EXERCISE INSTRUCTIONS:
Everything in the listing below needs to be retyped exactly.
################
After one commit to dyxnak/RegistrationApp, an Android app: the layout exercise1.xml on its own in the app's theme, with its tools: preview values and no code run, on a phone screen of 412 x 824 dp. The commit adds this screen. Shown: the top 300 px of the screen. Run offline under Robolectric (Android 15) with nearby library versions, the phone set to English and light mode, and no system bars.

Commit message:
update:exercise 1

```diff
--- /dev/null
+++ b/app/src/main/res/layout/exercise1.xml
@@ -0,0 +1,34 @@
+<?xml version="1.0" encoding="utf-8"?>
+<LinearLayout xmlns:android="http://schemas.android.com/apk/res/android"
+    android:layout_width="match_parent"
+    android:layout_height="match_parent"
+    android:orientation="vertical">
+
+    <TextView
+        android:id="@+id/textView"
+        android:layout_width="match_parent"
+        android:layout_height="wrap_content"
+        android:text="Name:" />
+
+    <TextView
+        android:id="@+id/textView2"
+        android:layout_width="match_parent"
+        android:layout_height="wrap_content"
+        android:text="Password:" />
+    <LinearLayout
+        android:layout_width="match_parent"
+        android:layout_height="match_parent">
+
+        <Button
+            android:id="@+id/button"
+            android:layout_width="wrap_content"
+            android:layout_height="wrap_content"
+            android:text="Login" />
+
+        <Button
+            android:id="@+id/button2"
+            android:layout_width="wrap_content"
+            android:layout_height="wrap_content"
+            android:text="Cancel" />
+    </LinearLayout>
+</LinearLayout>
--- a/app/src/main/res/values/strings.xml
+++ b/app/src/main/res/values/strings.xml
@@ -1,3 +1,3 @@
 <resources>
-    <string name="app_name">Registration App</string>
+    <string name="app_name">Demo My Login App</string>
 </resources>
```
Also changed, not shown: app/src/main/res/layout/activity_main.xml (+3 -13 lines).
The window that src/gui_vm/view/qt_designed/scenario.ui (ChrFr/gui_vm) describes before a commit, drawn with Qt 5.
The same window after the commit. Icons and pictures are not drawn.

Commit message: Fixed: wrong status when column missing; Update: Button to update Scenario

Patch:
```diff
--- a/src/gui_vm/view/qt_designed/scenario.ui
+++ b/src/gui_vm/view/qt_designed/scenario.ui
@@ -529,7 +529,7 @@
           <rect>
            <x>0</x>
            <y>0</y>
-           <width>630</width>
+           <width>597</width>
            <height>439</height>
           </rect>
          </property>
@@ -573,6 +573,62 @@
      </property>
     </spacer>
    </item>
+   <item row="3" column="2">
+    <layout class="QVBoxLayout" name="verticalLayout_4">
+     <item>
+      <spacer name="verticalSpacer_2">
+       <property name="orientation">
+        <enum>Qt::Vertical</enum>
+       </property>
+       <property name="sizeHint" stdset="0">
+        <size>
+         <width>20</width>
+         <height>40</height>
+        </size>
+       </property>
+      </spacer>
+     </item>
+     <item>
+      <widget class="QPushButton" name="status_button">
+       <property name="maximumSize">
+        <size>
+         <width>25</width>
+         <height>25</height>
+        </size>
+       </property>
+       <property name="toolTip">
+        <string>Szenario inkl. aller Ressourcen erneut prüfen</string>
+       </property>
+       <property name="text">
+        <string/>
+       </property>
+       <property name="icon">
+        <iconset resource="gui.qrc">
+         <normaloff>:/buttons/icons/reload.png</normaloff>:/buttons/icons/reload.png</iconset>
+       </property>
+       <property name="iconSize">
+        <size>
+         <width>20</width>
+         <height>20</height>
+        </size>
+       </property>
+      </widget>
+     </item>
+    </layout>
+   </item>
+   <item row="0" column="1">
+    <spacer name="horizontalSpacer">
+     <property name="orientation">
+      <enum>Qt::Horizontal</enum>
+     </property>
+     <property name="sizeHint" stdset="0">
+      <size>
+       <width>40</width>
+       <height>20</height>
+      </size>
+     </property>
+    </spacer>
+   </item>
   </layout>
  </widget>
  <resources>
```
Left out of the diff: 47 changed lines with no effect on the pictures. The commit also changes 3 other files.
################
OUTPUT FOR THIS TASK:
After one commit to dyxnak/RegistrationApp, an Android app: the layout exercise1.xml on its own in the app's theme, with its tools: preview values and no code run, on a phone screen of 412 x 824 dp. The commit adds this screen. Shown: the top 300 px of the screen. Run offline under Robolectric (Android 15) with nearby library versions, the phone set to English and light mode, and no system bars.

Commit message:
update:exercise 1

```diff
--- /dev/null
+++ b/app/src/main/res/layout/exercise1.xml
@@ -0,0 +1,34 @@
+<?xml version="1.0" encoding="utf-8"?>
+<LinearLayout xmlns:android="http://schemas.android.com/apk/res/android"
+    android:layout_width="match_parent"
+    android:layout_height="match_parent"
+    android:orientation="vertical">
+
+    <TextView
+        android:id="@+id/textView"
+        android:layout_width="match_parent"
+        android:layout_height="wrap_content"
+        android:text="Name:" />
+
+    <TextView
+        android:id="@+id/textView2"
+        android:layout_width="match_parent"
+        android:layout_height="wrap_content"
+        android:text="Password:" />
+    <LinearLayout
+        android:layout_width="match_parent"
+        android:layout_height="match_parent">
+
+        <Button
+            android:id="@+id/button"
+            android:layout_width="wrap_content"
+            android:layout_height="wrap_content"
+            android:text="Login" />
+
+        <Button
+            android:id="@+id/button2"
+            android:layout_width="wrap_content"
+            android:layout_height="wrap_content"
+            android:text="Cancel" />
+    </LinearLayout>
+</LinearLayout>
--- a/app/src/main/res/values/strings.xml
+++ b/app/src/main/res/values/strings.xml
@@ -1,3 +1,3 @@
 <resources>
-    <string name="app_name">Registration App</string>
+    <string name="app_name">Demo My Login App</string>
 </resources>
```
Also changed, not shown: app/src/main/res/layout/activity_main.xml (+3 -13 lines).
The window that src/gui_vm/view/qt_designed/scenario.ui (ChrFr/gui_vm) describes before a commit, drawn with Qt 5.
The same window after the commit. Icons and pictures are not drawn.

Commit message: Fixed: wrong status when column missing; Update: Button to update Scenario

Patch:
```diff
--- a/src/gui_vm/view/qt_designed/scenario.ui
+++ b/src/gui_vm/view/qt_designed/scenario.ui
@@ -529,7 +529,7 @@
           <rect>
            <x>0</x>
            <y>0</y>
-           <width>630</width>
+           <width>597</width>
            <height>439</height>
           </rect>
          </property>
@@ -573,6 +573,62 @@
      </property>
     </spacer>
    </item>
+   <item row="3" column="2">
+    <layout class="QVBoxLayout" name="verticalLayout_4">
+     <item>
+      <spacer name="verticalSpacer_2">
+       <property name="orientation">
+        <enum>Qt::Vertical</enum>
+       </property>
+       <property name="sizeHint" stdset="0">
+        <size>
+         <width>20</width>
+         <height>40</height>
+        </size>
+       </property>
+      </spacer>
+     </item>
+     <item>
+      <widget class="QPushButton" name="status_button">
+       <property name="maximumSize">
+        <size>
+         <width>25</width>
+         <height>25</height>
+        </size>
+       </property>
+       <property name="toolTip">
+        <string>Szenario inkl. aller Ressourcen erneut prüfen</string>
+       </property>
+       <property name="text">
+        <string/>
+       </property>
+       <property name="icon">
+        <iconset resource="gui.qrc">
+         <normaloff>:/buttons/icons/reload.png</normaloff>:/buttons/icons/reload.png</iconset>
+       </property>
+       <property name="iconSize">
+        <size>
+         <width>20</width>
+         <height>20</height>
+        </size>
+       </property>
+      </widget>
+     </item>
+    </layout>
+   </item>
+   <item row="0" column="1">
+    <spacer name="horizontalSpacer">
+     <property name="orientation">
+      <enum>Qt::Horizontal</enum>
+     </property>
+     <property name="sizeHint" stdset="0">
+      <size>
+       <width>40</width>
+       <height>20</height>
+      </size>
+     </property>
+    </spacer>
+   </item>
   </layout>
  </widget>
  <resources>
```
Left out of the diff: 47 changed lines with no effect on the pictures. The commit also changes 3 other files.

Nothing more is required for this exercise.